West Bengal, which is in the midst of a high-stakes assembly election, has the highest collection of around Rs 90,000 crore from small savings schemes like NSC and PPF among states and union territories, accounting for about 15% of the total corpus. It is followed by Uttar Pradesh, the most populous state, with a gross collection of Rs 69,660.70 crore out of a total collection of Rs 5.96 lakh crore in 2017-18 (last updated), according to data compiled by the National Savings Institute under the finance ministry.
The government rescinded a steep interest rate cut on small savings schemes announced the night before on Thursday. The ministry’s office memorandum to reverse the rate cut on small savings schemes was issued just hours after the finance minister called Wednesday’s notification an “oversight.”
While the government announces interest rates for small savings schemes at the end of each quarter, Wednesday’s decision to cut interest rates by up to 1.1% across various small savings schemes, including the Public Provident Fund (PPF) and National Savings Certificate (NSC), came a day before the second phase of voting in West Bengal and Assam.
The rate of interest on various small savings schemes for the first quarter of 2021-22, beginning April 1 and ending June 30, 2021, would remain unchanged from those notified for the fourth quarter of 2020-21 (January 1 to March 31, 2021), the finance ministry said in an office memorandum in suppression of its previous order. According to National Savings Institute data, West Bengal has been a leader in small savings scheme collection, with collections hovering around 12-15 per cent in recent years.
The National Savings Institute is a department of the Finance Ministry’s Department of Economic Affairs.

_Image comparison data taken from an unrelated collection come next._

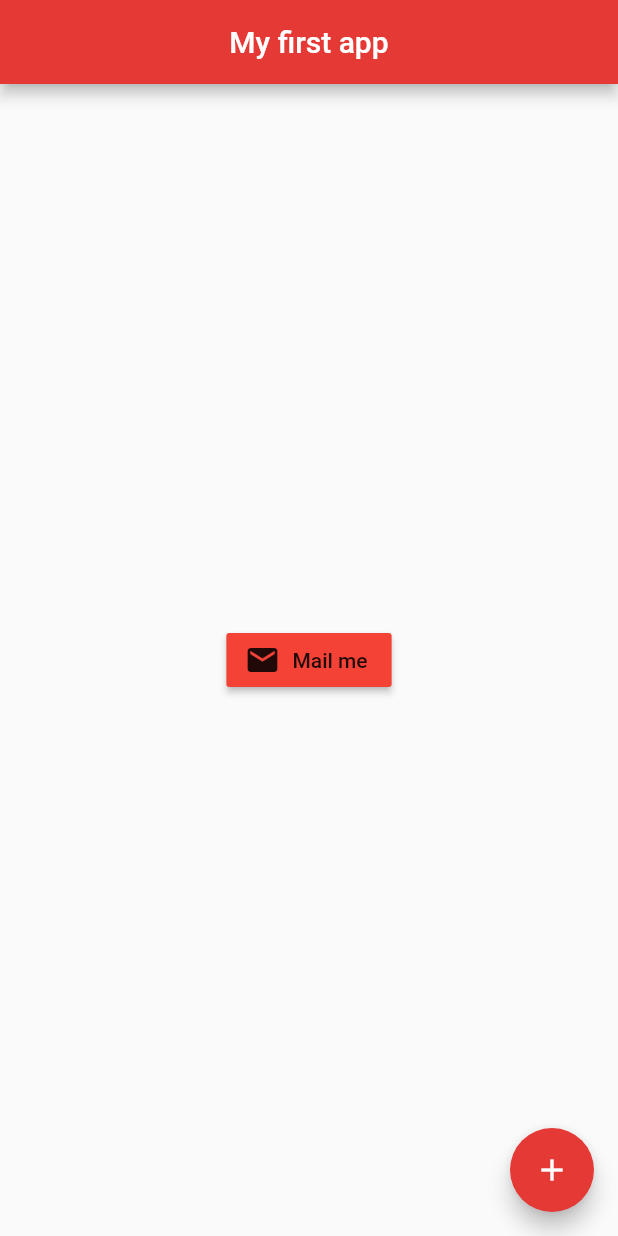
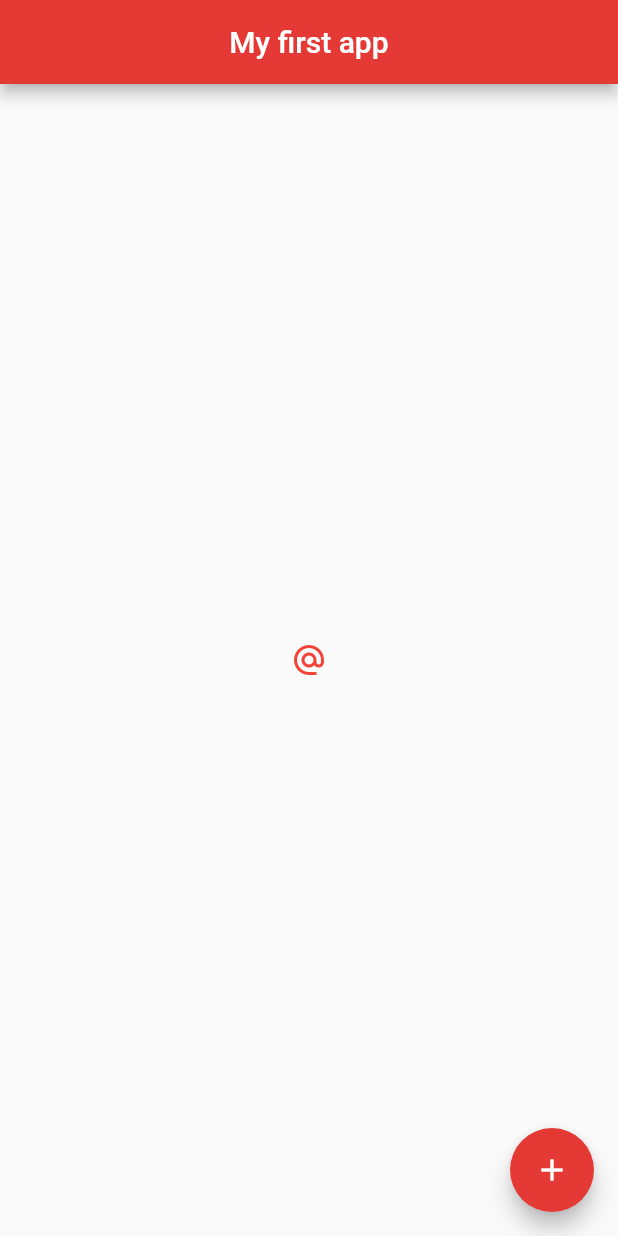
Before and after one commit to ashkarashku1/flutter_basics, a Flutter app: the screen it shows after launch, on a phone screen of 412 x 824 dp. Run offline on Flutter 3.47's test engine with Material 2 defaults, Android fonts, the phone set to English and light mode, and no system bars.

Commit message:
Button Icon

```diff
--- a/lib/main.dart
+++ b/lib/main.dart
@@ -14,14 +14,19 @@ class Home extends StatelessWidget {
         backgroundColor: Colors.red[600],
       ),
       body: Center(
-        child: RaisedButton.icon(
+        child: IconButton(
+          onPressed: () {},
+          icon: Icon(Icons.alternate_email),
+          color: Colors.red,
+        ),
+        /*child: RaisedButton.icon(
           onPressed: () {},
           icon: Icon(
             Icons.mail,
           ),
           label: Text('Mail me'),
           color: Colors.red,
-        ),
+        ),*/
           /*child: Icon(
             Icons.access_alarm,
             color: Colors.lightBlue,
```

During 2017-18, Assam received Rs 9,446.37 crore, Kerala received Rs 14,763.01 crore, Puducherry received Rs 1,082.40 crore, and Tamil Nadu received Rs 28,598.18 crore. Voting for five assembly elections began on March 27, with Assam being the first to go to the polls and West Bengal concluding with its eighth phase of voting on April 29. On April 6, assembly elections in Tamil Nadu, Kerala, and Puducherry will be held in a single phase.
On May 2, the votes for the four states and one union territory, Puducherry, will be counted. Opposition leaders have expressed concern that the rate cut will be implemented after the assembly elections.
Taking a swipe at Finance Minister Nirmala Sitharaman after she announced that the government will withdraw orders to reduce interest rates on small savings schemes, the Congress said on Thursday that it is difficult to imagine how the economy works when such a duly approved order affecting crores of people can be issued by an “oversight.”
When inflation is around 6% and expected to rise, the BJP government is offering interest rates below 6%, hitting savers and the middle class below the belt, according to senior Congress leader P Chidambaram. “The BJP government decided to launch another attack on the middle class by slashing interest rates and profiting. When caught, the FM uses the lame excuse of “inadvertent error.” “On Twitter, the former finance minister stated.
The Trinamool Congress mocked the Centre as well. While Derek O’Brien and Mahua Moitra dismissed it as an April Fool’s joke, Yashwant Sinha, who recently switched from the BJP to the TMC, tweeted, “Rollback Modi.”
Sitaram Yechury, General Secretary of the CPM, expressed concern that the government had only postponed the cuts to allow for the assembly elections. Uttar Pradesh is followed by Maharashtra, which collected Rs 63,025.59 crore, and Gujarat, which collected Rs 48,645.28 crore. Gross collection only accounts for inflows and does not account for redemption.
The gross collection data includes small savings collections in post offices as well as bank collections. Because most small savings schemes have a lock-in period, they provide the government with long-term funds. It contributes to the financing of the fiscal deficit.